1. Budget matters

At his first press conference, the former Ways and Means chairman emphasized that his team is reviewing the administrative budget started by former Gov. Neil Abercrombie. We’ll likely see more penny-pinching than lavish spending in Ige’s first year in office.


2. Neighbor Islands count

Lt. Gov. Shan Tsutsui, originally appointed lieutenant governor by Abercrombie, will maintain his Maui office, with some cost-cutting measures to make it affordable, Ige says. Having a second-in-command who has to fly to Honolulu is an ever-present reminder that the administration represents the state’s interests, not just O‘ahu’s.


3. Public education is a priority

Ige is a product of Hawai‘i public schools and the University of Hawai‘i. He made education a primary focus in his campaign and he reiterated his commitment to the statewide public school system in his first speech as governor. First Lady Dawn Amano Ige took leave from her job as vice principal at Kanoelani Elementary School to help with the campaign.


4. Plays well with others

Ige talks a lot about teamwork and collaboration. After spending 29 years in the state Legislature, that could translate to a better working relationship with lawmakers than Hawai‘i has seen in recent years. Some of those lawmakers likely will take jobs within the administration.

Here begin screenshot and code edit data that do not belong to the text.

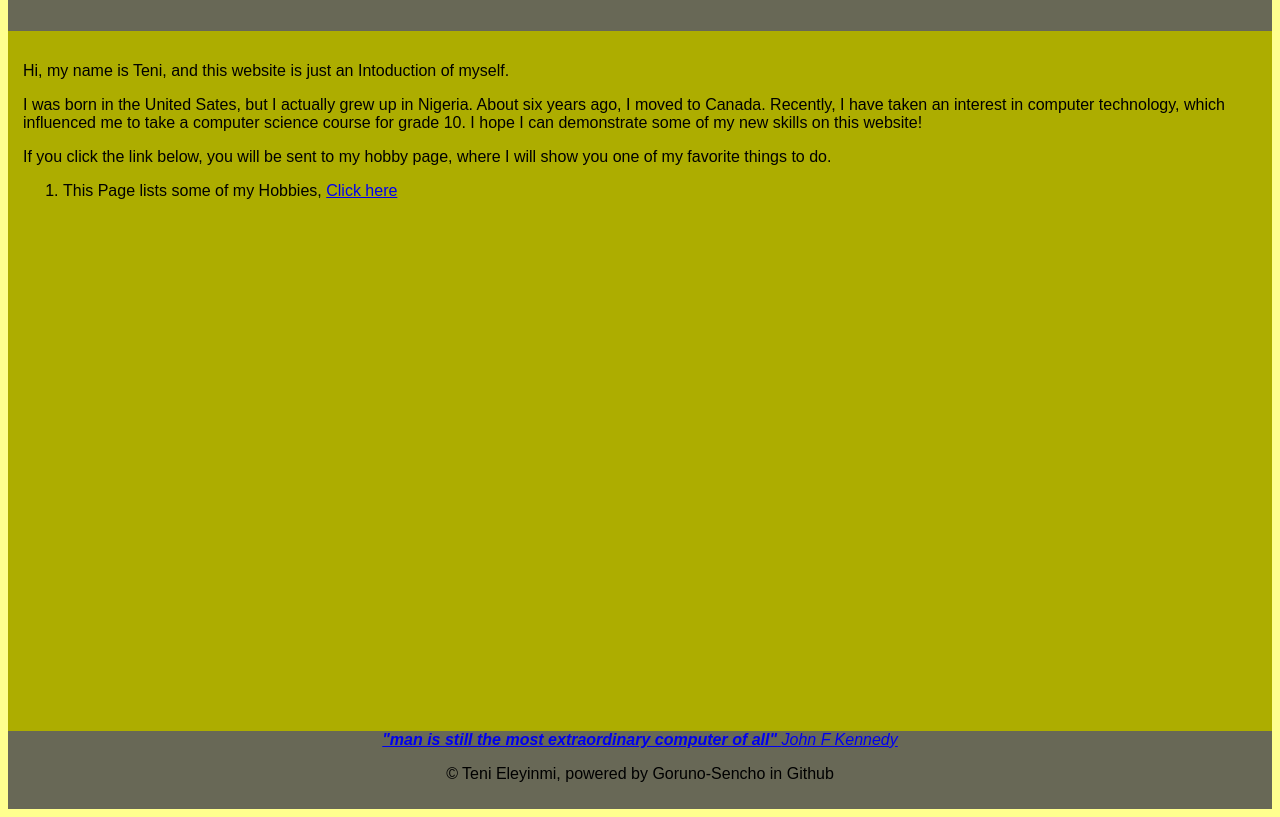
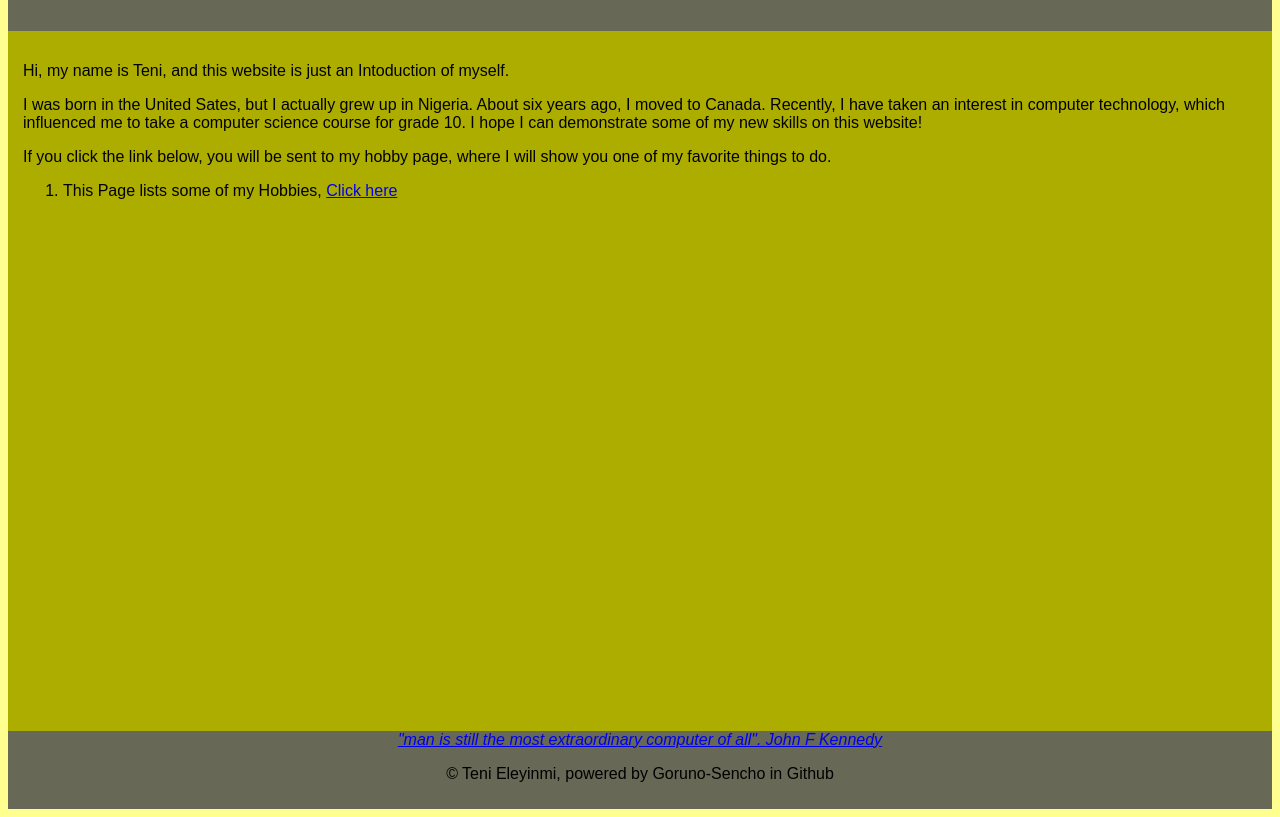
Before and after one commit to Goruno-Sencho/About-Me--P2-github.io, a plain HTML site: page index.html in a window 1280 px wide. Shown: the part 210-1027 px from the top of the page. Drawn offline with Linux system fonts and the light colour scheme.

Commit message:
Update index.html

```diff
--- a/index.html
+++ b/index.html
@@ -76,8 +76,7 @@
         <!-- Date Accessed 20220226-->
 
           <p>
-          <strong><i>"man is still the most extraordinary computer of all"</i></strong>
-          <em><a href="https://www.brainyquote.com/quotes/john_f_kennedy_110084" target="_blank">John F Kennedy</a></em>
+          <em><a href="https://www.brainyquote.com/quotes/john_f_kennedy_110084" target="_blank"><i>"man is still the most extraordinary computer of all". </i>John F Kennedy</a></em>
           </p>
 
       </blockquote>
```
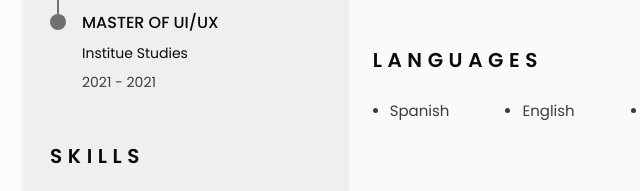
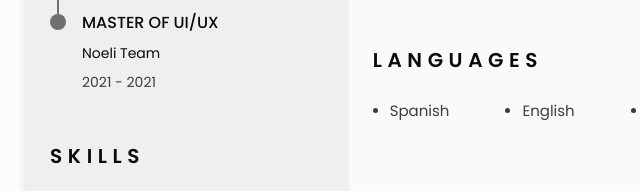
Before and after one commit to SteeveDimitry/Responsive-Steeve_Dimitry-CV-Web-Site, a website: page public/index.html in a window 1280 px wide. Shown: the part 1152-1343 px from the top of the page, 130-770 px from the left. Drawn offline with nearby package versions, Linux system fonts and the light colour scheme.

Commit message:
first commit

```diff
--- a/public/index.html
+++ b/public/index.html
@@ -175,7 +175,7 @@
 
                             <div class="education__data bd-grid">
                                 <h3 class="education__title">MASTER OF UI/UX</h3>
-                                <span class="education__studies">Institue Studies</span>
+                                <span class="education__studies">Noeli Team</span>
                                 <span class="education__year">2021 - 2021</span>
                             </div>
                         </div>
```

When asked, Ige didn’t discount the possibility.


5. Accessibility and transparency are important

At his first press conference, Ige said he had planned to do weekly press conferences—joking that the media might get sick of him. However, his communications team advised him to be as open as possible without promising weekly encounters.


6. Family matters; so do chores

The first thing he did in his inaugural speech was acknowledge his wife, Dawn, as the one person who has been with him every day of the past 29 years.  Even before he introduced himself, he credited her help and support.

Asked when he and his family would move to Washington Place, he said it would be after his three kids have cleaned their rooms because he and his wife Dawn won’t be doing it for them.


7. He’s not long-winded

His first press conference was scheduled for an hour, but lasted a little more than 20 minutes. He opened the floor to questions right away, without giving an opening statement.


8. This governor might be on-time

If the inauguration was any indication, the new administration will be pretty punctual. The planned ceremonial program ended 15 minutes before noon. So organizers vamped and asked Raiatea Helm, who performed the “Star-Spangled Banner,” to sing more songs until noon when the law would allow Chief Justice Mark Recktenwald to swear in the governor and lieutenant governor.


9. Looking for “transformative” leaders

Ige says that Hawai‘i won’t be transformed solely by a new governor and administration, but by working with people who share his core values. For the transition, many of Abercrombie’s cabinet and staffers have agreed to stay on for the first 30 days of Ige’s administration.


10. Public engagement is crucial

Ige, who enjoyed a landslide victory with 66 percent of the vote, said he was “terrified” by the low voter turnout in last month’s general election. He wants community organizers on his team to get more Hawai‘i folks to take ownership in government.


11. Won’t feed on controversy

Over the past few years the state and counties have dealt with several divisive issues, including same-sex marriage and the on-going debate over genetically modified organisms, or GMOs. “Outside money that seeks to divide us on passing issues; hurtful and personal attacks that have nothing to do with the issues themselves; emotional appeals that feed on prejudices and stereotypes… they all have nothing to do with who we are.”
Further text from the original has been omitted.